Sound transboundary watershed management is built on seamless and comprehensive hydrographic data (i.e., stream network, basin delineation, elevation datum, physical features) for the geography within the basin. Canada and the U.S. developed their own data sets using different methodologies and interpretations and data formatting and naming conventions. Data sets were truncated (or ended) at the international border. This made it nearly impossible to conduct a comprehensive basin-wide hydrological or hydraulic analysis for shared basins. Reconciling these data sets to produce one seamless data set for a transboundary basin is an arduous and time-consuming effort involving multiple jurisdictions. The Commission decided to take on this challenge as one of its first strategic IWI priorities.
In 2013, in partnership with federal, provincial and state agencies in Canada and the U.S., the task force completed a seamless geospatial data set for each transboundary basin to provide a consistent view of drainage basins along the international border. These uninterrupted data have already begun to make it easier for agencies in the two countries to solve complex water issues that require a thorough understanding of hydrography on both sides of the international border.
These seamless geospatial data will serve a myriad of applications. They will be used to underpin hydraulic, hydrological and water quality models to address a broad range of environmental issues, including, for example, water regulation, water apportionment, flood prediction and delineation, determination of in-stream flow requirements for aquatic life, and nutrient loading.

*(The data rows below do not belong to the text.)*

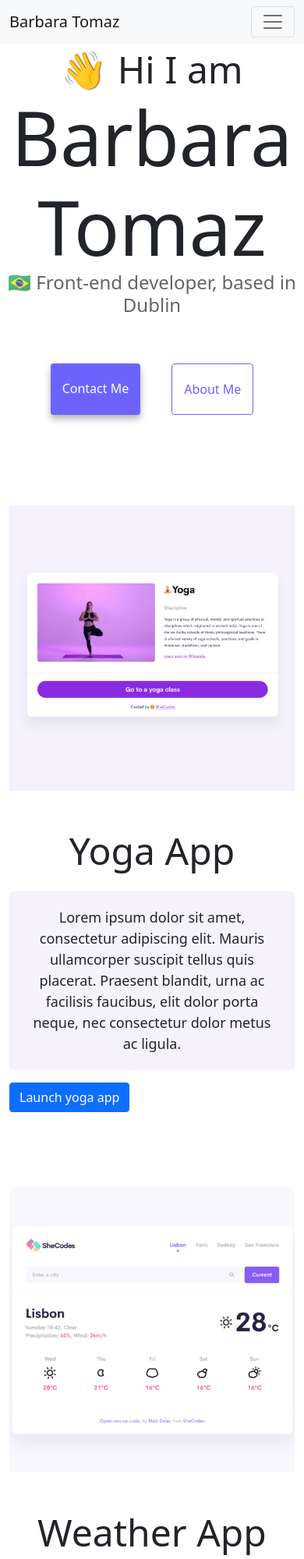
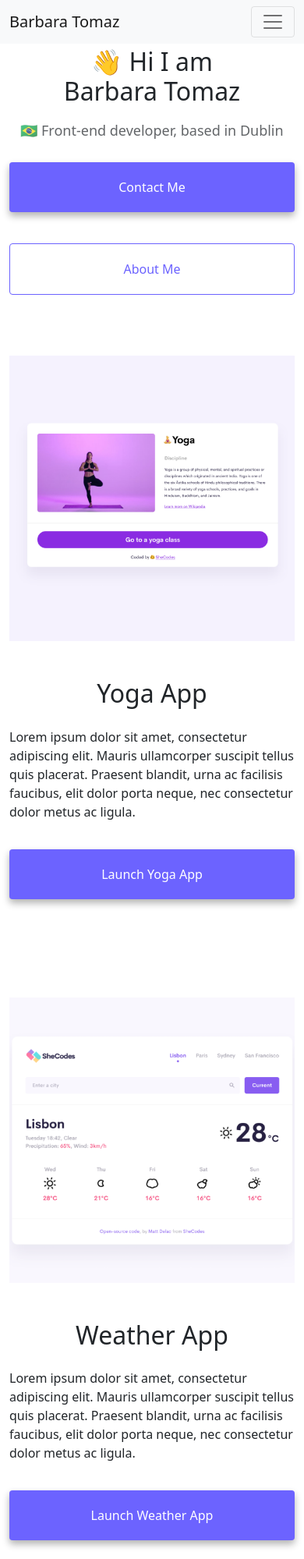
Before and after one commit to Barbaratomaz/Portfolio---Shecodes, a plain HTML site: page index.html in a window 390 px wide. Shown: the top 1999 px of the page at 78% size. Drawn offline with nearby package versions, Linux system fonts and the light colour scheme.

Commit message:
Added media query

```diff
--- a/index.html
+++ b/index.html
@@ -43,7 +43,7 @@
         </div>
       </div>
     </nav>
-
+    <div class="container">
       <h2>👋 Hi I am</h2>
       <h1>Barbara Tomaz</h1>
       <h3>🇧🇷 Front-end developer, based in Dublin</h3>
@@ -51,8 +51,10 @@
         <a href="/about.html#contact" class="contact-link">Contact me</a>
         <a href="/about.html" class="about-link">About me</a>
       </div>
+    </div>
+
     <div class="container z-index-n1">
-      <div class="row mt-5">
+      <div class="row">
         <div class="col-md-6 col-sm-12 mt-5">
           <img
             class="img-fluid"
@@ -68,7 +70,9 @@
             facilisis faucibus, elit dolor porta neque, nec consectetur dolor
             metus ac ligula.
           </p>
-          <button type="button" class="btn btn-primary">Launch yoga app</button>
+          <div class="navigation-links">
+            <a href="" class="contact-link">Launch yoga app</a>
+          </div>
         </div>
       </div>
 
@@ -88,9 +92,9 @@
             facilisis faucibus, elit dolor porta neque, nec consectetur dolor
             metus ac ligula.
           </p>
-          <button type="button" class="btn btn-primary">
-            Launch weather app
-          </button>
+          <div class="navigation-links">
+            <a href="" class="contact-link">Launch weather app</a>
+          </div>
         </div>
       </div>
 
@@ -110,9 +114,9 @@
             facilisis faucibus, elit dolor porta neque, nec consectetur dolor
             metus ac ligula.
           </p>
-          <button type="button" class="btn btn-primary">
-            Launch yogurt app
-          </button>
+          <div class="navigation-links">
+            <a href="" class="contact-link">Launch yogurt app</a>
+          </div>
         </div>
       </div>
     </div>
--- a/src/style.css
+++ b/src/style.css
@@ -35,17 +35,14 @@ h3 {
 }
 
 p {
-  background: var(--secondary-color);
-  padding: 20px;
   border-radius: 4px;
   font-size: 18px;
   line-height: 1.5;
-  text-align: center;
 }
 
 .navigation-links {
   display: flex;
-  margin-top: 40px;
+  margin: 40px 0;
   justify-content: center;
 }
 
@@ -55,6 +52,7 @@ p {
   padding: 20px 15px;
   text-decoration: none;
   text-transform: capitalize;
+  text-align: center;
 }
 
 .contact-link {
@@ -94,3 +92,33 @@ p {
 .email-link:hover {
   text-decoration: underline;
 }
+
+/* Small devices (landscape phones, 576px and up) */
+@media (max-width: 576px) {
+  h1,
+  h2 {
+    font-size: 32px;
+  }
+
+  h3 {
+    font-size: 18px;
+    margin-top: 20px;
+  }
+
+  .navigation-links {
+    flex-direction: column;
+    margin: 10px 0;
+  }
+
+  .navigation-links a {
+    margin: 20px 0;
+  }
+
+  p {
+    font-size: 16px;
+  }
+
+  .email-link {
+    font-size: 24px;
+  }
+}
```
Lines whose indentation alone changed are shown as unchanged.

The harmonization work is a vivid demonstration of how the IWI provides essential data and information that agencies require in order to better fulfill their missions. Moving forward, the Commission is fostering the stewardship of this valuable data set. This task is fundamental to the IJC’s vision that essential water data are harmonized and available in the transboundary basins.